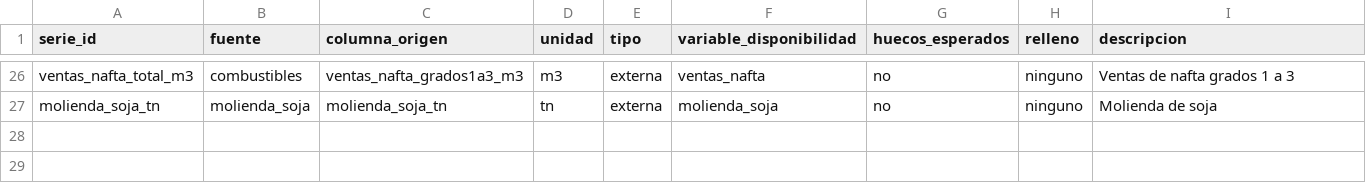
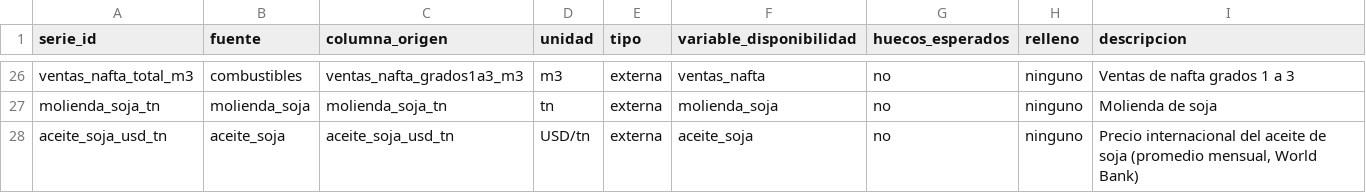
Before and after one commit to Lab2-BCR-UCA/Lab2-BCR, a CSV file: db/series.csv, drawn as a sheet; only a part is shown, gaps mark what is left out.

```diff
--- a/db/series.csv
+++ b/db/series.csv
@@ -27 +27,2 @@ ventas_nafta_total_m3,combustibles,ventas_nafta_grados1a3_m3,m3,externa,ventas_n
 molienda_soja_tn,molienda_soja,molienda_soja_tn,tn,externa,molienda_soja,no,ninguno,Molienda de soja
+aceite_soja_usd_tn,aceite_soja,aceite_soja_usd_tn,USD/tn,externa,aceite_soja,no,ninguno,"Precio internacional del aceite de soja (promedio mensual, World Bank)"
```
Also changed, not shown: data/disponibilidad_variables.csv, db/fuentes.csv, 3 other files.
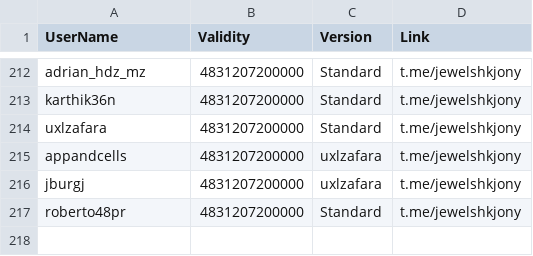
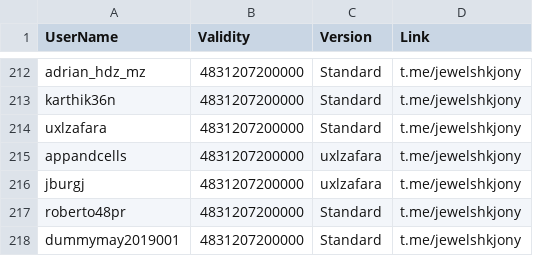
Before and after one commit to jewelshkjony/PublicFolder, a CSV file: AdmobAds.csv, drawn as a sheet; only a part is shown, gaps mark what is left out.

Commit message:
Added dummymay2019001 for AdmobAds
Registered with Standard license.

```diff
--- a/AdmobAds.csv
+++ b/AdmobAds.csv
@@ -217 +217,2 @@ jburgj,4831207200000,uxlzafara,t.me/jewelshkjony
 roberto48pr,4831207200000,Standard,t.me/jewelshkjony
+dummymay2019001,4831207200000,Standard,t.me/jewelshkjony
```
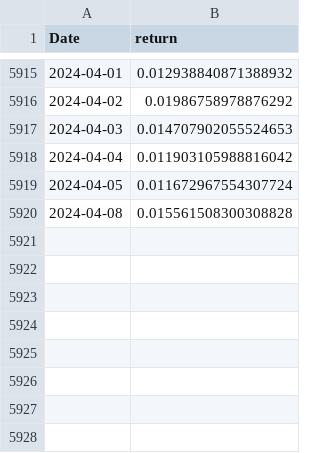
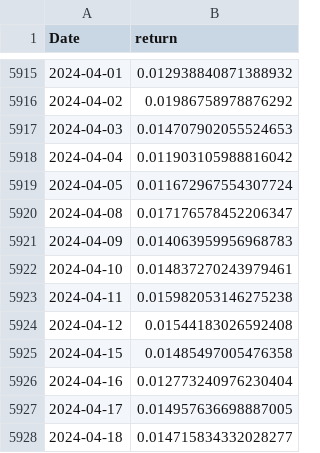
Before and after one commit to kimjuhwan1234/Volatility_Forecasting, a CSV file: Database/future_std/HO_vol.csv, drawn as a sheet; only a part is shown, gaps mark what is left out.

```diff
--- a/Database/future_std/HO_vol.csv
+++ b/Database/future_std/HO_vol.csv
@@ -5919,2 +5919,10 @@ Date,return
 2024-04-05,0.011672967554307724
-2024-04-08,0.015561508300308828
+2024-04-08,0.017176578452206347
+2024-04-09,0.014063959956968783
+2024-04-10,0.014837270243979461
+2024-04-11,0.015982053146275238
+2024-04-12,0.01544183026592408
+2024-04-15,0.01485497005476358
+2024-04-16,0.012773240976230404
+2024-04-17,0.014957636698887005
+2024-04-18,0.014715834332028277
```
Also changed, not shown: Database/future_std/BZ_vol.csv, Database/future_std/CL_vol.csv, 16 other files.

□ □ □ □ □

What is being asked: In the records, locate each line holding the string "sheet" and copy it.

Answer below:
Before and after one commit to Lab2-BCR-UCA/Lab2-BCR, a CSV file: db/series.csv, drawn as a sheet; only a part is shown, gaps mark what is left out.
Before and after one commit to jewelshkjony/PublicFolder, a CSV file: AdmobAds.csv, drawn as a sheet; only a part is shown, gaps mark what is left out.
Before and after one commit to kimjuhwan1234/Volatility_Forecasting, a CSV file: Database/future_std/HO_vol.csv, drawn as a sheet; only a part is shown, gaps mark what is left out.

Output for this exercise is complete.